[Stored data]
"""

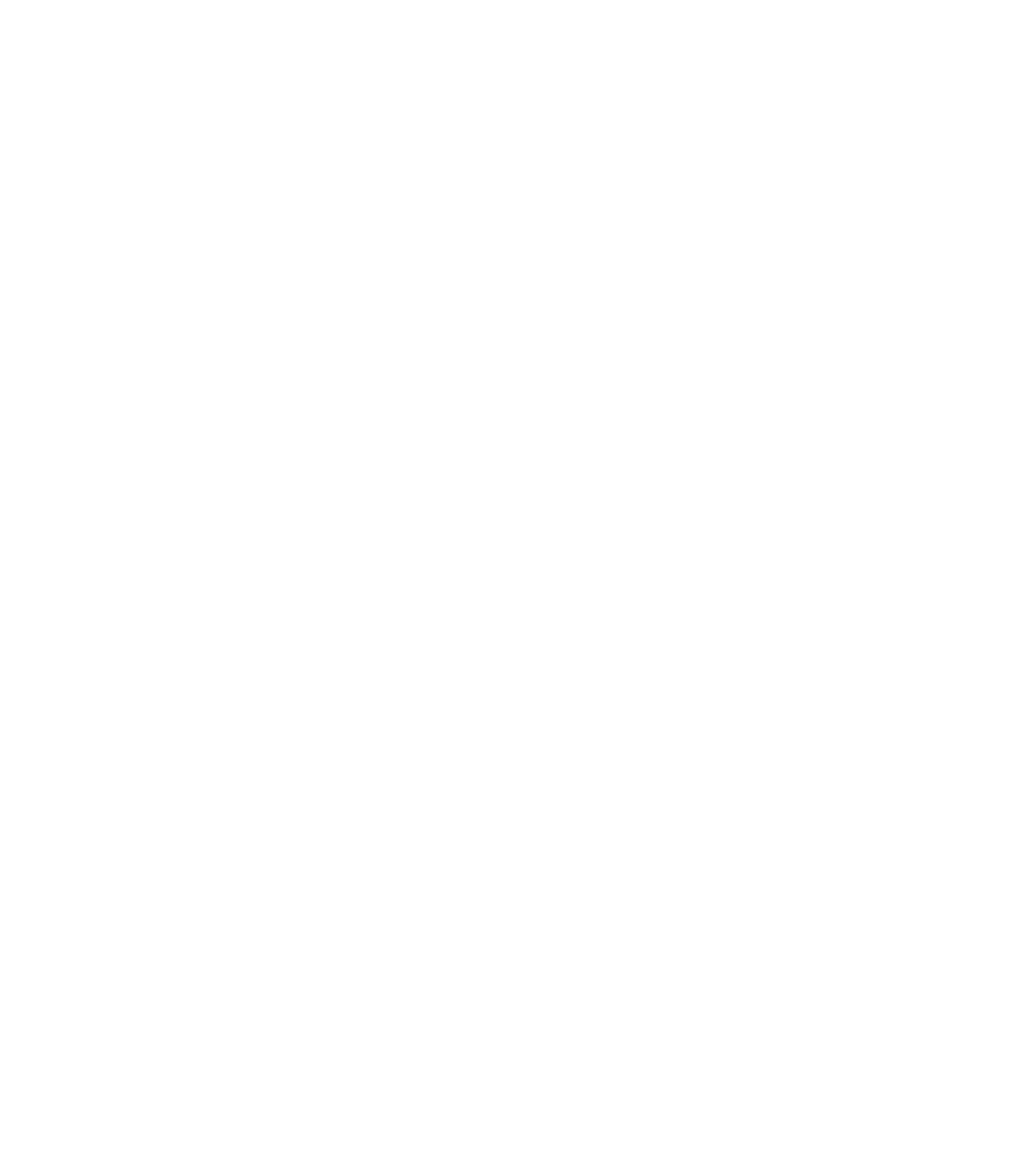
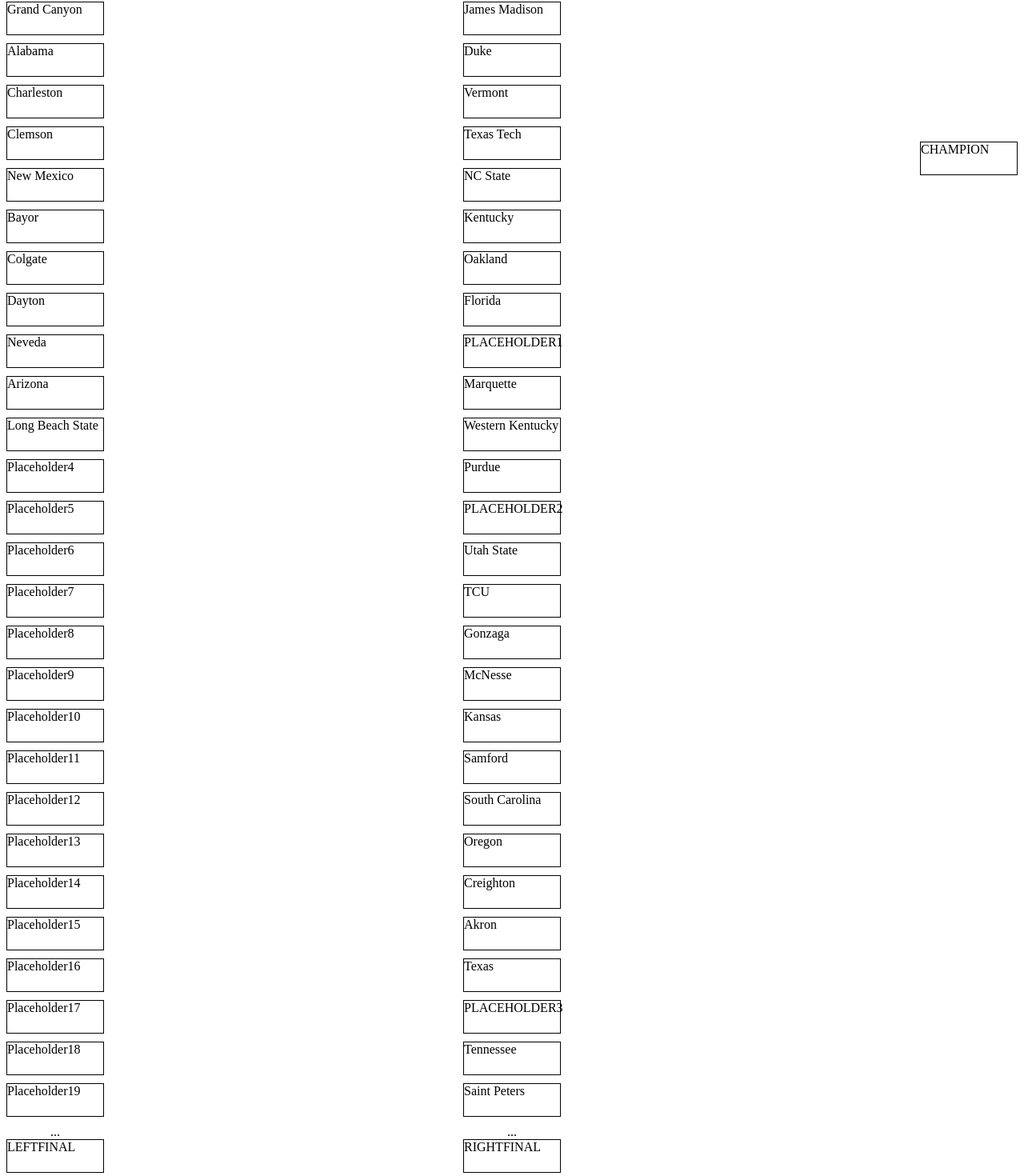
Before and after one commit to lamngo13/march, an Angular app in the folder hello-world/: page / in a window 1280 px wide. Shown: the part 1098-2568 px from the top of the page at 80% size. Before the commit the page ends 840 px from the top, so only its background shows below. Built offline with nearby package versions, Linux system fonts and the light colour scheme.

Commit message:
best copy tbh

```diff
--- a/hello-world/src/app/app.component.css
+++ b/hello-world/src/app/app.component.css
@@ -1,57 +1,41 @@
-/* Styles for team sets */
-.team-set {
-    position: absolute;
+/* bracket.component.css */
+
+/* Container for each team */
+.team-container {
   display: flex;
   flex-direction: column;
 }
 
-  .teamsleft {
-    left: 0;
-    top: 50%;
-    transform: translateY(-50%);
-  }
-
-  .teamsleft1 {
-    left: 25%;
-    top: 50%;
-    transform: translateY(-50%);
-  }
-
-  /* Additional styles for teamsleft2, teamsleft3, teamsleft4, teamsleft5 */
-
-  .teamsright {
-    right: 0;
-    top: 50%;
-    transform: translateY(-50%);
-  }
-
-  .teamsright1 {
-    right: 25%;
-    top: 50%;
-    transform: translateY(-50%);
-  }
-
-  /* Additional styles for teamsright2, teamsright3, teamsright4, teamsright5 */
-
-  /* Styles for teams */
+/* Style for each team */
 .team {
   width: 120px;
   height: 40px;
   margin-bottom: 10px;
-    border: 1px solid black;
+  border: 1px solid #000;
 }
 
-  /* Styles for the bracket container */
+/* Style for the bracket container */
 .bracket {
-    position: relative;
-    width: 100%;
-    height: 100%;
+  display: flex;
+  justify-content: space-between;
+  align-items: center;
 }
 
-  /* Styles for the champion */
+/* Style for each round */
+.round {
+  display: flex;
+  flex-direction: column;
+  align-items: center;
+}
+
+/* Style for each match */
+.match {
+  display: flex;
+  flex-direction: column;
+  align-items: center;
+}
+
+/* Style for the champion */
 .champion {
-    position: absolute;
-    bottom: 20px;
-    left: 50%;
-    transform: translateX(-50%);
+  margin-top: 20px;
 }
--- a/hello-world/src/app/app.component.html
+++ b/hello-world/src/app/app.component.html
@@ -1,66 +1,61 @@
-
-
-<!--
-<div class="bracket">
-  <div class="round">
-    <div class="match">
-      <button class="team"
-              *ngFor="let team of teamsleft; let i = index"
-              [class.selected]="team.aselected"
-              (click)="toggleSelected(team, true)">
-        {{ team.name }}
-      </button>
-    </div>
-  </div>
-
-
-  <div class="round">
-    <div class="match">
-      <button class="team"
-              *ngFor="let team of teamsright; let i = index"
-              [class.selected]="team.aselected"
-              (click)="toggleSelected(team, false)">
-        {{ team.name }}
-      </button>
-    </div>
-  </div>
-</div>
--->
-
-
-
 <!-- bracket.component.html -->
 
 <div class="bracket">
   <!-- Left Side Teams -->
-  <div class="team-set teamsleft">
+  <div class="round">
+    <div class="match">
       <!-- Teams Left -->
+      <div class="team-container">
         <div class="team" *ngFor="let team of teamsleft">
           {{ team.name }}
         </div>
       </div>
-  <div class="team-set teamsleft1">
+    </div>
+    <div class="match">
       <!-- Teams Left 1 -->
+      <div class="team-container">
         <div class="team" *ngFor="let team of teamsleft1">
           {{ team.name }}
         </div>
       </div>
-  <!-- Additional sets for teamsleft2, teamsleft3, teamsleft4, teamsleft5 -->
+    </div>
+    <!-- Additional rounds for teamsleft2, teamsleft3, teamsleft4, teamsleft5 -->
+    ...
+    <div class="match">
+      <!-- Final Left Team -->
+      <div class="team-container">
+        <div class="team">{{ teamsleftfinal.name }}</div>
+      </div>
+    </div>
+  </div>
 
   <!-- Right Side Teams -->
-  <div class="team-set teamsright1">
+  <div class="round">
+    <div class="match">
       <!-- Teams Right 1 -->
+      <div class="team-container">
         <div class="team" *ngFor="let team of teamsright1">
           {{ team.name }}
         </div>
       </div>
-  <div class="team-set teamsright">
+    </div>
+    <div class="match">
       <!-- Teams Right -->
+      <div class="team-container">
         <div class="team" *ngFor="let team of teamsright">
           {{ team.name }}
         </div>
       </div>
-  <!-- Additional sets for teamsright2, teamsright3, teamsright4, teamsright5 -->
+    </div>
+    <!-- Additional rounds for teamsright2, teamsright3, teamsright4, teamsright5 -->
+    ...
+    <div class="match">
+      <!-- Final Right Team -->
+      <div class="team-container">
+        <div class="team">{{ teamsrightfinal.name }}</div>
+      </div>
+    </div>
+  </div>
 
   <!-- Champion -->
   <div class="champion">
--- a/hello-world/src/app/app.component.ts
+++ b/hello-world/src/app/app.component.ts
@@ -195,9 +195,9 @@
     new Team("Placeholder61", 1, 0),
   ];
 
-  teamsleftfinal = new Team("Placeholder64", 1, 0);
-  teamsrightfinal = new Team("Placeholder65", 1, 0);
-  champion = new Team("Placeholder66", 1, 0);
+  teamsleftfinal = new Team("LEFTFINAL", 1, 0);
+  teamsrightfinal = new Team("RIGHTFINAL", 1, 0);
+  champion = new Team("CHAMPION", 1, 0);
 
 
 
```
Lines whose indentation alone changed are shown as unchanged.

"""

[Task]:
Give the number of lines in the entries that include the string "each", and nothing else.

[The completed task]:
4